Even if you are happy with your plan, you should review the latest information. It is not unusual for a plan to make changes in the medications it will cover or change policies on brands and generics.
Premiums are another way people leave money on the table, especially with Medigap plans. Some insurers apparently count on people not doing a good job of shopping for their coverage. So, premiums for the policies vary widely.
The Medicare supplement, or Medigap, policies are tightly regulated. Insurers are allowed to offer only certain types of coverage, and the types are identified by Medicare. Our latest discussion of the details of these policies was in the October 2014 visit.
Though the policies are identical, premiums for them vary widely.

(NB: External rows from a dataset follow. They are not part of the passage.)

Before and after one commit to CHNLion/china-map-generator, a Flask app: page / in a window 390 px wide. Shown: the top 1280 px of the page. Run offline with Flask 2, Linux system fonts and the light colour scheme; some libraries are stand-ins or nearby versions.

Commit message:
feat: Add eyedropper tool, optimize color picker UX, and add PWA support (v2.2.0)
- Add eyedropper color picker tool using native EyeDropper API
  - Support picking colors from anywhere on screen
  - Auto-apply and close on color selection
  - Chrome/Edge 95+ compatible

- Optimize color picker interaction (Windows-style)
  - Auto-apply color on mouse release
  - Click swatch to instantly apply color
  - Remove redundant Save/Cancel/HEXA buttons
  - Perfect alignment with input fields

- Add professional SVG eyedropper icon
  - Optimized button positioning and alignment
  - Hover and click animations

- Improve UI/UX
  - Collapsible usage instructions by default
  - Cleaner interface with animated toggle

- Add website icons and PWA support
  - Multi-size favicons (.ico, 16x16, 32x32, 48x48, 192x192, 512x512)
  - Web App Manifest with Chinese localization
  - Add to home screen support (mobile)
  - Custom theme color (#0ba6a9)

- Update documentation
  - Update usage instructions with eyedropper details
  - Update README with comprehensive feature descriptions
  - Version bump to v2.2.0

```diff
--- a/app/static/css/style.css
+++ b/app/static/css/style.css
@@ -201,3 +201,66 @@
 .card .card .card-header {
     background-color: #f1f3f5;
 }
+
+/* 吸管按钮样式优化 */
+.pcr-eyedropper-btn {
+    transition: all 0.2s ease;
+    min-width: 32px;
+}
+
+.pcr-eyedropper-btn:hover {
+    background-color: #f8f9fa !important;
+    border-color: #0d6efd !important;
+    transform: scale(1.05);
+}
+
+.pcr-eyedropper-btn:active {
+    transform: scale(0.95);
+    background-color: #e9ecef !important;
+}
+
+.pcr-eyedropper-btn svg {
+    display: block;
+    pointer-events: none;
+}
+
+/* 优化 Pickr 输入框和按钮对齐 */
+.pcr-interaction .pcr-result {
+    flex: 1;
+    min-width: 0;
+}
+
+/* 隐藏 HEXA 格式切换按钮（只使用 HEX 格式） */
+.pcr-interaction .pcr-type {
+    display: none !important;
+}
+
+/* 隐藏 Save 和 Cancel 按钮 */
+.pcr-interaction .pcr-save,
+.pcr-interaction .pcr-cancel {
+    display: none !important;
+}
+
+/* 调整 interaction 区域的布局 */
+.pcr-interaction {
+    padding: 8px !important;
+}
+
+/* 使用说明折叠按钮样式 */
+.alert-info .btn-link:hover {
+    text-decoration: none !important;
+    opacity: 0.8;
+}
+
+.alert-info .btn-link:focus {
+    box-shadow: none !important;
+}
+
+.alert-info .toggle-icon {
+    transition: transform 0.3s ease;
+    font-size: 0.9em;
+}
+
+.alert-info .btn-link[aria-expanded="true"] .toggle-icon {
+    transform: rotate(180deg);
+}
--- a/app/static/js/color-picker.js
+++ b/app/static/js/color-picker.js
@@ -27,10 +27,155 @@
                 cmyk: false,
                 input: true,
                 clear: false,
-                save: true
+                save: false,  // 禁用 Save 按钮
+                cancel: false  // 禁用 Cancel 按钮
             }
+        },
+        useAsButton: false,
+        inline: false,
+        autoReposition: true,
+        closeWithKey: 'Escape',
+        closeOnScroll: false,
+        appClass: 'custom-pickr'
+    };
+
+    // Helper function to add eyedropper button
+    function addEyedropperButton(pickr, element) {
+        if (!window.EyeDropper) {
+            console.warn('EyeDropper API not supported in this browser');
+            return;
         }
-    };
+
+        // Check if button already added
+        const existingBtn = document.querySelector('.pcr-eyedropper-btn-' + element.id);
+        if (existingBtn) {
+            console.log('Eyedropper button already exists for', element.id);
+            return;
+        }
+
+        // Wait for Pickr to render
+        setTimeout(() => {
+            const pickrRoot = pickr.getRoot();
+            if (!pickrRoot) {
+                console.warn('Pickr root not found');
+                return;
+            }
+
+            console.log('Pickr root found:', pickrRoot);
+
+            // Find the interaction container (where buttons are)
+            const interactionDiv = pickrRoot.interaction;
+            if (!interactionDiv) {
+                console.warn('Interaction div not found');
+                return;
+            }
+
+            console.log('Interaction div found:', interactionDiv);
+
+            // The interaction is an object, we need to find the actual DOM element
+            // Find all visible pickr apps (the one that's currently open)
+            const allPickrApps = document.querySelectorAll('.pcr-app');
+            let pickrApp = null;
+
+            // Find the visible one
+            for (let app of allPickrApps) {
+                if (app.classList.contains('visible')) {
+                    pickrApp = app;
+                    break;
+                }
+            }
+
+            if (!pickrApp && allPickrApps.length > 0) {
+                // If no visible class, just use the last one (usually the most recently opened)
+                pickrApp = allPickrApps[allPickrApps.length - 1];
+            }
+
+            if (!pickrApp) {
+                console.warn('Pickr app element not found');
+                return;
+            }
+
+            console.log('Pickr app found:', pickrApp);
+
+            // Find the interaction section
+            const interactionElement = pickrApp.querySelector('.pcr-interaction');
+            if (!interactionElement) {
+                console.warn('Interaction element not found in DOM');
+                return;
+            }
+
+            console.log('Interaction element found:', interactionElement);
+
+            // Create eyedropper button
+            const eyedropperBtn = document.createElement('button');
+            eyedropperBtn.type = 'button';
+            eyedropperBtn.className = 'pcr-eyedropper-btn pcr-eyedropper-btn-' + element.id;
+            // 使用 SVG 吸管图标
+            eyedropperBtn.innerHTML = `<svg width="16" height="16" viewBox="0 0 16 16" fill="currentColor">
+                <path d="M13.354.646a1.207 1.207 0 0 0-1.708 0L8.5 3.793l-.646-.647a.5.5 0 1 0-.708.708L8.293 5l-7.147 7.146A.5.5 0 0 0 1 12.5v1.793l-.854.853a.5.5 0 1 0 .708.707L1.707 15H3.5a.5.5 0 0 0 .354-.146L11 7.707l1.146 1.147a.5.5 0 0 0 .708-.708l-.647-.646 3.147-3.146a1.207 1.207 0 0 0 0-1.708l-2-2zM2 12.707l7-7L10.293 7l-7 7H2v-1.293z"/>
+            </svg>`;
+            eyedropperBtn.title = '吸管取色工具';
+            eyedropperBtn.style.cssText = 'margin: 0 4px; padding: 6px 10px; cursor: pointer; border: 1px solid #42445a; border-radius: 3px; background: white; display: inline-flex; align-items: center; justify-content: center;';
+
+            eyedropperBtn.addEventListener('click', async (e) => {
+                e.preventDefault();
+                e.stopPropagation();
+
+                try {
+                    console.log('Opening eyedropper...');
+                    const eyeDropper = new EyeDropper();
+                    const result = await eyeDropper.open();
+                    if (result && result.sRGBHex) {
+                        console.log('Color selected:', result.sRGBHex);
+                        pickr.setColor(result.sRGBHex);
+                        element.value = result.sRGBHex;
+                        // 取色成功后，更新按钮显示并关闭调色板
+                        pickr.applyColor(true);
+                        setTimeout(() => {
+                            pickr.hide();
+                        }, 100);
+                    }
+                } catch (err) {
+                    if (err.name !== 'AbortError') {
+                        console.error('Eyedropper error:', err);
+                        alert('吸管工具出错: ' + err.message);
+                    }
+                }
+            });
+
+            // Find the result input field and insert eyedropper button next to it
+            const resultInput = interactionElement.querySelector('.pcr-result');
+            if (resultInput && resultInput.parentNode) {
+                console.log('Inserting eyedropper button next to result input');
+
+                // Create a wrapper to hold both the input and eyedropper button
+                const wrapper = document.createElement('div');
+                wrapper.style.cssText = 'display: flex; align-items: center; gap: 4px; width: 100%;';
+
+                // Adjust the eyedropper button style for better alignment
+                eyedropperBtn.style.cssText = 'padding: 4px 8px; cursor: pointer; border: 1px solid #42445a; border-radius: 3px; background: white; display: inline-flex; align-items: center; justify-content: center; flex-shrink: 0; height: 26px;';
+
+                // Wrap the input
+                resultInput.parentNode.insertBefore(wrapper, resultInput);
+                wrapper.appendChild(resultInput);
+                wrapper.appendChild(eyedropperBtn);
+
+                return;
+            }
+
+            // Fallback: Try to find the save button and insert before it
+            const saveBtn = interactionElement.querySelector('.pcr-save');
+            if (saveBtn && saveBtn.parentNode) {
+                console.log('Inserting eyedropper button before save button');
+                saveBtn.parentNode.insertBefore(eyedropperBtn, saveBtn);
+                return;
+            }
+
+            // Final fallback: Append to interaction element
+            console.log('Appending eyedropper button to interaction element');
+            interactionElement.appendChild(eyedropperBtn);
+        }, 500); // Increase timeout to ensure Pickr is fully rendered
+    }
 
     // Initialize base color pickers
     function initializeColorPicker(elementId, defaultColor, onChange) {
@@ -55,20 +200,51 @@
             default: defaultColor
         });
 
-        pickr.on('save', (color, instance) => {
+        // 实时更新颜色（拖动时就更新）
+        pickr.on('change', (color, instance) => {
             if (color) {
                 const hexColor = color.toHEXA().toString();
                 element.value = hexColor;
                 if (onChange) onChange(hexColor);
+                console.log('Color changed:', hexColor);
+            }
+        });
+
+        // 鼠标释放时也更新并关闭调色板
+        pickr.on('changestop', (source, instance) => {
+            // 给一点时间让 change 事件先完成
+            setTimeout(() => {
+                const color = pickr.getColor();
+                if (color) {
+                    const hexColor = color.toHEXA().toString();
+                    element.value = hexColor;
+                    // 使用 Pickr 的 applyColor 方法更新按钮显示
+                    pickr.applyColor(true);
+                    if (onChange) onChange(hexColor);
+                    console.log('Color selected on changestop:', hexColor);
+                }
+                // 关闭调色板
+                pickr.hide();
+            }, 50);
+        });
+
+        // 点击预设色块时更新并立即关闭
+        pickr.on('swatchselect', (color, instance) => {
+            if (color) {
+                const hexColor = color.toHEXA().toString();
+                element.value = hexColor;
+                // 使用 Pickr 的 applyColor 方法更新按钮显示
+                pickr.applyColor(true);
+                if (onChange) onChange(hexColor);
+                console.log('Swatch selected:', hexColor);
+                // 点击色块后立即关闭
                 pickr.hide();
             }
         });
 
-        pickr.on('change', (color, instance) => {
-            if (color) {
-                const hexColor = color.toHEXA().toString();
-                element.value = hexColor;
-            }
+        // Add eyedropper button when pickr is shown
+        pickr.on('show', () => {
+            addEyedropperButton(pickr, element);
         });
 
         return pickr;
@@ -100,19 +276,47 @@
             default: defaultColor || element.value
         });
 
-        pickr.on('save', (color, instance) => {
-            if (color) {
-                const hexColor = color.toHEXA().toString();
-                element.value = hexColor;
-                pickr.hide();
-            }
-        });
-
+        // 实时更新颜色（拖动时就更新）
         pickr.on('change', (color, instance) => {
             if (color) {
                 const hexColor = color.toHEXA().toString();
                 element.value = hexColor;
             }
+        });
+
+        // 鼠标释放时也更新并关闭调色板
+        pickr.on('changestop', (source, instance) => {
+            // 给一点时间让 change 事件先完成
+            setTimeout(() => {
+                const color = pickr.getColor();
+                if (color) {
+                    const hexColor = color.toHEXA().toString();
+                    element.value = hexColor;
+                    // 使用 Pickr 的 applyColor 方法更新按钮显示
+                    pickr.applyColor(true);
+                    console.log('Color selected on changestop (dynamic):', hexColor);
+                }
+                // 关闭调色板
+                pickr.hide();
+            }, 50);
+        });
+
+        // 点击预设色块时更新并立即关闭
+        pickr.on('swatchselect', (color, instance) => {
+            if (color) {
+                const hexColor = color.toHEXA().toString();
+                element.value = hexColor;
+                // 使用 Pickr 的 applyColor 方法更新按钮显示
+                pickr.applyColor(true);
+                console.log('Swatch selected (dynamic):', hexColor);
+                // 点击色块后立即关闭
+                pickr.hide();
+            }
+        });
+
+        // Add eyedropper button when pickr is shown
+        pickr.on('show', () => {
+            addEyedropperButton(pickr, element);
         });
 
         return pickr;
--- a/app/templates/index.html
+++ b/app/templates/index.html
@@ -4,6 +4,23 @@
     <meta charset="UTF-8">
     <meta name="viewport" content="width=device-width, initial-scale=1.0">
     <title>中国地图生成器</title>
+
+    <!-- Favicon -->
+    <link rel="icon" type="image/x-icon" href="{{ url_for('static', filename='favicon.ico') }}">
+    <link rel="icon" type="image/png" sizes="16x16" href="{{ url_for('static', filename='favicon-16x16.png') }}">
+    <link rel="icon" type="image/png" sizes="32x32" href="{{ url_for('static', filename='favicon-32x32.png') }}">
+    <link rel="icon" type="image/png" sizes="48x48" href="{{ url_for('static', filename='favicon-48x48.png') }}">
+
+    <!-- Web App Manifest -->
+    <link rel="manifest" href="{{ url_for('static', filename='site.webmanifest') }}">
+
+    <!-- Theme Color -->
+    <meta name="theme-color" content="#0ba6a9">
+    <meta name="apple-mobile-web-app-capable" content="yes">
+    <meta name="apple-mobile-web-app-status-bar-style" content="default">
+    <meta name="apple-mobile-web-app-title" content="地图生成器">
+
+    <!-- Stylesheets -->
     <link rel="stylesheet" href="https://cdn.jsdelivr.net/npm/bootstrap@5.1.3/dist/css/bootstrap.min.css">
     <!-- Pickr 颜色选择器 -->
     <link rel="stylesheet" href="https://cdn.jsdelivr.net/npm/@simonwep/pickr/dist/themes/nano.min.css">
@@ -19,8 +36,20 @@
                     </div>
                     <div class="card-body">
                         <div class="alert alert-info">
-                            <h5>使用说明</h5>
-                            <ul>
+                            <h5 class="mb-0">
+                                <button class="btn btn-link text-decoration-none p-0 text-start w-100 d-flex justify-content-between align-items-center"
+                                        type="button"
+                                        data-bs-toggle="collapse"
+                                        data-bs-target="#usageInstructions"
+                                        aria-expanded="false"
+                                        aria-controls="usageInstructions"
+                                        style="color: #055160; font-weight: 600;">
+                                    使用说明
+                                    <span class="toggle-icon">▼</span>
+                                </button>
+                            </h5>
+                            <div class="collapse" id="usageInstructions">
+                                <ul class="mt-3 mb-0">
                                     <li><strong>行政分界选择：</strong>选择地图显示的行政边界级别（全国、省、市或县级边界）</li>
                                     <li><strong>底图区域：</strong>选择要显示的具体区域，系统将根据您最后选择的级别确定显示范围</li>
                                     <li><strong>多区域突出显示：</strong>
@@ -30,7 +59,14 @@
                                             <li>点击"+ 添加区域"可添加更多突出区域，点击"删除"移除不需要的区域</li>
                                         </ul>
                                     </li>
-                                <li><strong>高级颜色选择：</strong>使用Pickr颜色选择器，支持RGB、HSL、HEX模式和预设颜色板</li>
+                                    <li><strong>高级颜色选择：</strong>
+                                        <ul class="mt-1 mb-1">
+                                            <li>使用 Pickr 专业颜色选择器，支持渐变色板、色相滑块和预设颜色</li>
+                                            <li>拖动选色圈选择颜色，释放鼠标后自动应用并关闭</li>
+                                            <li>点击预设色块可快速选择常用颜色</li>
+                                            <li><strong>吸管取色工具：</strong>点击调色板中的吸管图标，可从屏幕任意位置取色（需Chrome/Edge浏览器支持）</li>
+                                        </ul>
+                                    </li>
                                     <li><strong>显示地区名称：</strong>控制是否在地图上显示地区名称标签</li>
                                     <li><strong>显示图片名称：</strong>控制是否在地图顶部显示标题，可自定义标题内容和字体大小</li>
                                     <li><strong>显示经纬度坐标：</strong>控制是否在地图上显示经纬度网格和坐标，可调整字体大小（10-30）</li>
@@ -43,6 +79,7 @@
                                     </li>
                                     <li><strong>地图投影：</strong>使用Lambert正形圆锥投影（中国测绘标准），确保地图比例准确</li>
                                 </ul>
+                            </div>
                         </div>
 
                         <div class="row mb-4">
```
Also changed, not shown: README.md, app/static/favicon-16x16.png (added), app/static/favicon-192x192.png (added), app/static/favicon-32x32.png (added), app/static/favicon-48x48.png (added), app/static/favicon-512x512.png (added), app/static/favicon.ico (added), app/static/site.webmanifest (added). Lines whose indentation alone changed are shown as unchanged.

One study found that premiums vary by 100% for the same policies. That means some people pay twice as much as others for the same coverage because they didn’t shop around. You don’t want to automatically buy the policy with the lowest premium. The insurer might be trying to increase market share with low premiums only to substantially increase them in a year or two. Or it might make money by paying slowly or through other means. But you should shop around, especially for the Medigap policies since they are the same.
Be careful about piggybacking on someone else’s research and buying the same policies they do. Your medical history and needs are likely to be different. This is especially important when they don’t live very close to you. Prices for medical coverage vary considerably based on where a person lives. Often, premiums are very different even between counties that border each other. There are about 2,300 Medicare Advantage plans and 1,400 Part D plans offered around the country. The same insurers are offering the same or very similar policies but charging different premiums based on local costs and other factors.
Remember, even if you are happy with your medical arrangements, take a look at what’s available. Plan details and costs change regularly. You might find something that better fits your needs and perhaps saves you money.
RW October 2015.